Given entries:
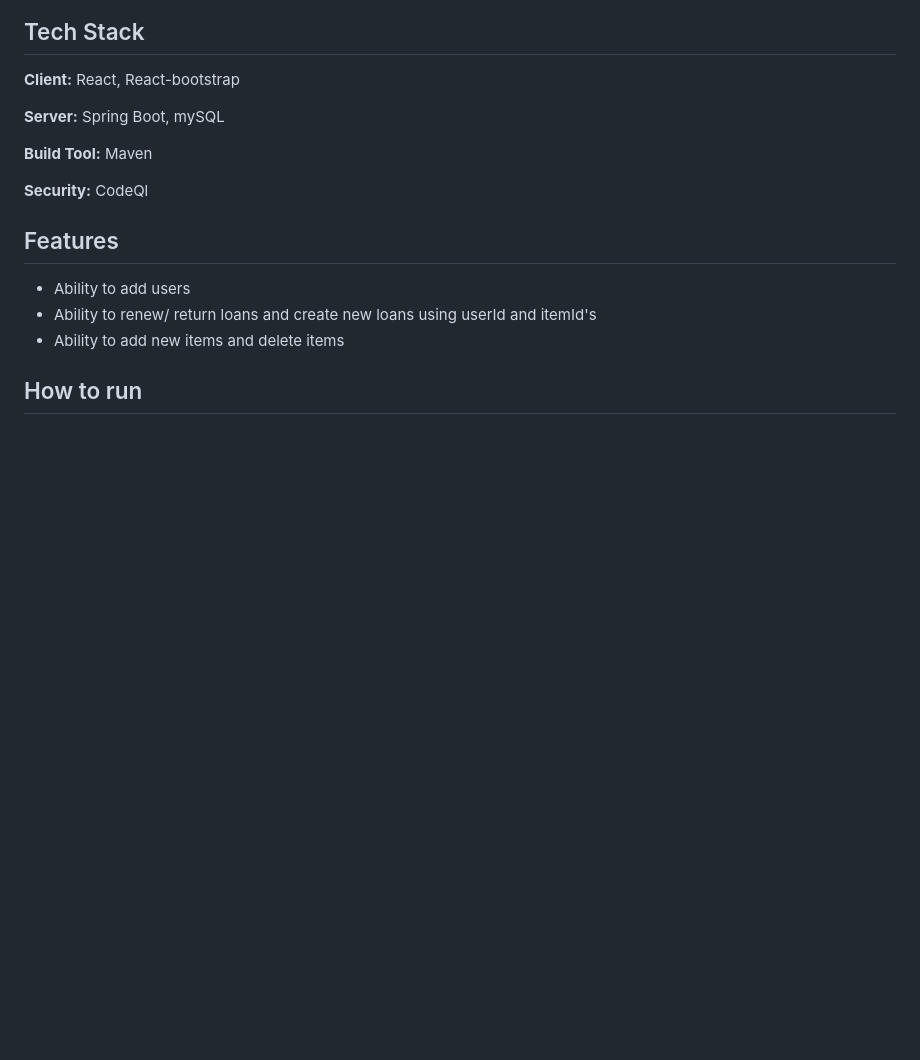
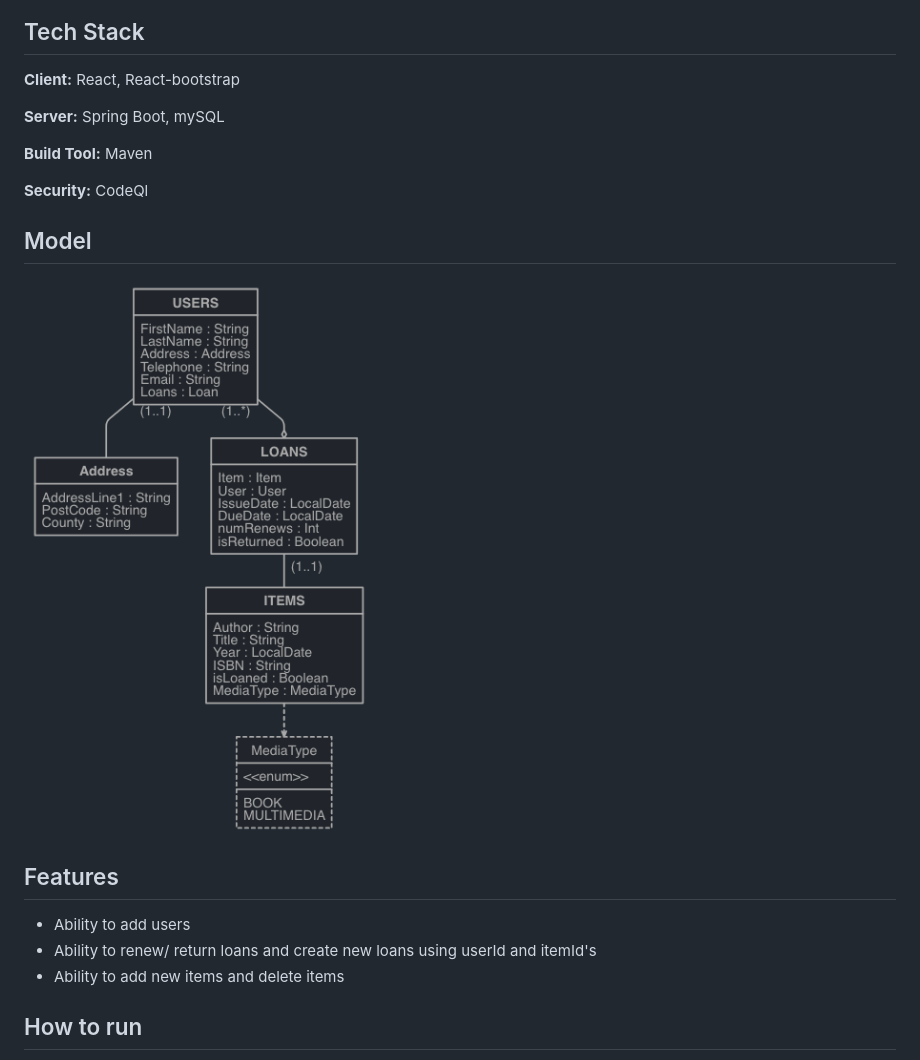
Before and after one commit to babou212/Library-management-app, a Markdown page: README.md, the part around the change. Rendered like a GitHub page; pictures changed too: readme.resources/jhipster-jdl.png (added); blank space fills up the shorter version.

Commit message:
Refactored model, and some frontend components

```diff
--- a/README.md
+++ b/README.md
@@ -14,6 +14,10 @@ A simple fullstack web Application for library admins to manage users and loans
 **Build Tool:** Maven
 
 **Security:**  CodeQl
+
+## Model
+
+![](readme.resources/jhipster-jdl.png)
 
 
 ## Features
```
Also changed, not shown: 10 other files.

==

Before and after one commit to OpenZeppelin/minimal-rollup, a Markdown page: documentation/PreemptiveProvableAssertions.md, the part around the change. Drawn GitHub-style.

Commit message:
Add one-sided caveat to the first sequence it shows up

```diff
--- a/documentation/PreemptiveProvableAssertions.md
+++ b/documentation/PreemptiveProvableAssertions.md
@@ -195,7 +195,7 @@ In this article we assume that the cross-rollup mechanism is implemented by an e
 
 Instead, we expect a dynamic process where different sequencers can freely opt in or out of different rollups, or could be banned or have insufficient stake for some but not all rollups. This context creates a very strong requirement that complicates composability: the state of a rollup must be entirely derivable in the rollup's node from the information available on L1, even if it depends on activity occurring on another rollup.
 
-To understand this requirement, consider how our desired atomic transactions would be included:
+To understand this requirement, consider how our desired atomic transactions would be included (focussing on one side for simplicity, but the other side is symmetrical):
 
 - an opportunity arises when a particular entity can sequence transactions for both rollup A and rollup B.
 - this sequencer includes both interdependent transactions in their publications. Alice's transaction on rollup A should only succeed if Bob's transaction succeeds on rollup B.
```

Exercise description: When a line of the data holds the string "requirement", pick it out and copy it.

Result:
 Instead, we expect a dynamic process where different sequencers can freely opt in or out of different rollups, or could be banned or have insufficient stake for some but not all rollups. This context creates a very strong requirement that complicates composability: the state of a rollup must be entirely derivable in the rollup's node from the information available on L1, even if it depends on activity occurring on another rollup.
-To understand this requirement, consider how our desired atomic transactions would be included:
+To understand this requirement, consider how our desired atomic transactions would be included (focussing on one side for simplicity, but the other side is symmetrical):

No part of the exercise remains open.